adsorbent

 [ad-sorb´ent]
1. pertaining to or characterized by adsorption.
2. a substance that attracts other materials or particles to its surface.
gastrointestinal adsorbent a substance, usually a powder, taken to adsorb gases, toxins, and bacteria in the stomach and intestines. Examples include activated charcoal and kaolin.

ad·sorb·ent

(ad-sōr'bĕnt),
1. A substance that adsorbs, that is, a solid substance endowed with the property of attaching other substances to its surface without any covalent bonding, for example, activated charcoal.
2. An antigen or antibody used in immune adsorption.

adsorbent

/ad·sor·bent/ (ad-sor´bent)
1. pertaining to or characterized by adsorption.
2. a substance that attracts other materials or particles to its surface by adsorption.

adsorbent

[adsôr′bənt]
a substance, such as activated charcoal, that takes up another by the process of adsorption, as by the attachment of one substance to the surface of the other.

ad·sorb·ent

(ad-sōr'bĕnt)
1. A solid substance with the property of attaching other substances to its surface without covalent bonding.
2. An antigen or antibody used in immune adsorption.

adsorbent

a substance that allows gas, liquid or solids in suspension to attach to its surface without itself undergoing a chemical change

ad·sorb·ent

(ad-sōr'bĕnt)
1. Substance that adsorbs, i.e., a solid substance endowed with the property of attaching other substances to its surface without any covalent bonding, e.g., activated charcoal.
2. An antigen or antibody used in immune adsorption.

adsorbent (adsor´bənt),

adj a substance that adsorbs, such as activated charcoal and clay.
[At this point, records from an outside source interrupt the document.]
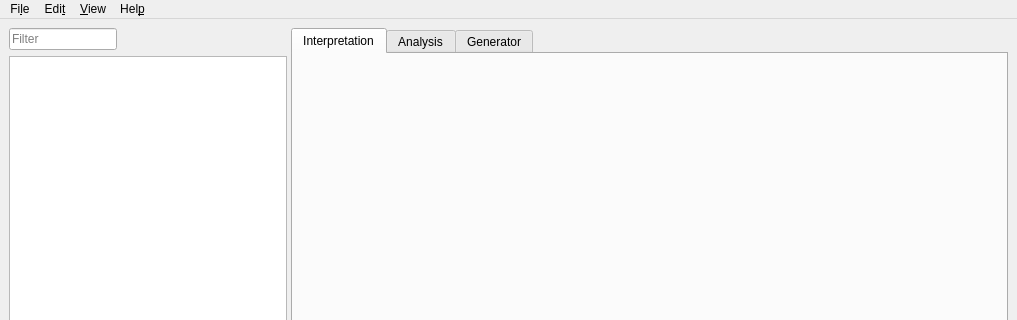
First picture: the form in ui/main.ui, repository jopohl/urh, before the edit; both pictures show x 0 to 1017 and y 0 to 320 of the 1017 by 884 pixel window.
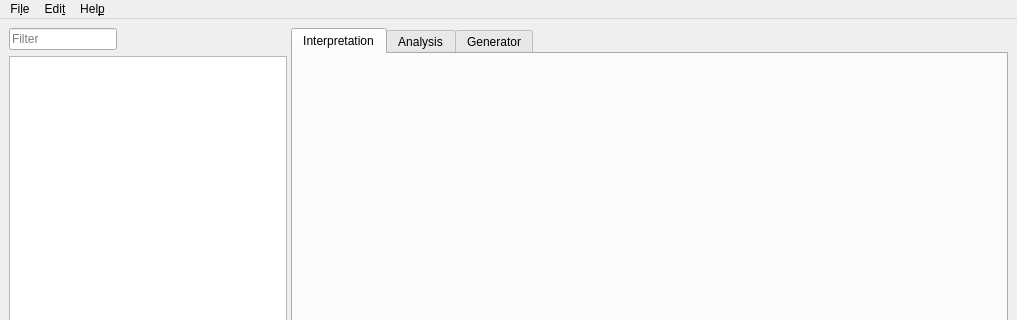
Second picture: the form after the edit. Icons and pictures are not drawn. Custom widgets are drawn as their Qt base class.

Patch:
```diff
--- a/ui/main.ui
+++ b/ui/main.ui
@@ -175,7 +175,7 @@
      <x>0</x>
      <y>0</y>
      <width>1017</width>
-     <height>19</height>
+     <height>23</height>
     </rect>
    </property>
    <widget class="QMenu" name="menuFile">
@@ -196,15 +196,6 @@
     <addaction name="separator"/>
     <addaction name="actionConvert_Folder_to_Project"/>
    </widget>
-   <widget class="QMenu" name="menuView">
-    <property name="title">
-     <string>&amp;View</string>
-    </property>
-    <addaction name="actionHold_Shift_to_Drag"/>
-    <addaction name="actionShow_Confirm_Close_Dialog"/>
-    <addaction name="actionSeperate_Protocols_in_Compare_Frame"/>
-    <addaction name="actionShow_file_tree"/>
-   </widget>
    <widget class="QMenu" name="menuEdit">
     <property name="title">
      <string>Edi&amp;t</string>
@@ -223,7 +214,6 @@
    </widget>
    <addaction name="menuFile"/>
    <addaction name="menuEdit"/>
-   <addaction name="menuView"/>
    <addaction name="menuHelp"/>
   </widget>
   <widget class="QStatusBar" name="statusbar"/>
```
adsorbent

1. pertaining to or characterized by adsorption.
2. a substance that attracts other materials or particles to its surface.

gastrointestinal adsorbent
a substance, usually a powder, administered to adsorb gases, toxins and bacteria in the stomach and intestines. Examples include activated charcoal and kaolin.
References in periodicals archive ?
A good number of adsorbents have been reported by researchers for wastewater treatment and remediation.
Molecular sieves are projected to be the fastest-growing type of adsorbents globally.
SEM images (Figure 2) of both adsorbents show the differences between the surface morphology of CR and MCR adsorbent.
Technavio's report, Global Desiccants and Adsorbents Market 2015-2019, has been prepared based on an in-depth market analysis with inputs from industry experts.
Adsorption processes are also important in the perspective of the present study and are discussed by many researchers developed a house hold unit for removal of arsenic by employing iron coated sand as adsorbent.
Both adsorbents, bamboo dusts (BD) and bamboo-based activated charcoal (BBAC) were finally stored in different airtight plastic vessels and carefully labeled in readiness for the adsorption process.
When the pressure drops, the adsorbent deflates and releases the C[O.
Isotherms assessment for Cr(III) adsorption onto four adsorbents was carried out over the range of 20-100 mg L-1 at constant adsorbent dose pH and temperature.
Of the six adsorbent options, adsorbents treated with HCl and KOH were found to exhibit better results and were studied further.
announced that its advanced adsorbent materials have been used to clean nearly 100 million gallons of radiation-contaminated water at Japan's Fukushima Daiichi nuclear power plant.
Considering the features and advantages attributed to the biological adsorption process, it is fundamental to make attempts to find new technically and economically feasible adsorbent materials (Santos et al.
Effect of salts KCl concentration on adsorption was studied and its interactions with adsorbents and adsorbate was monitored.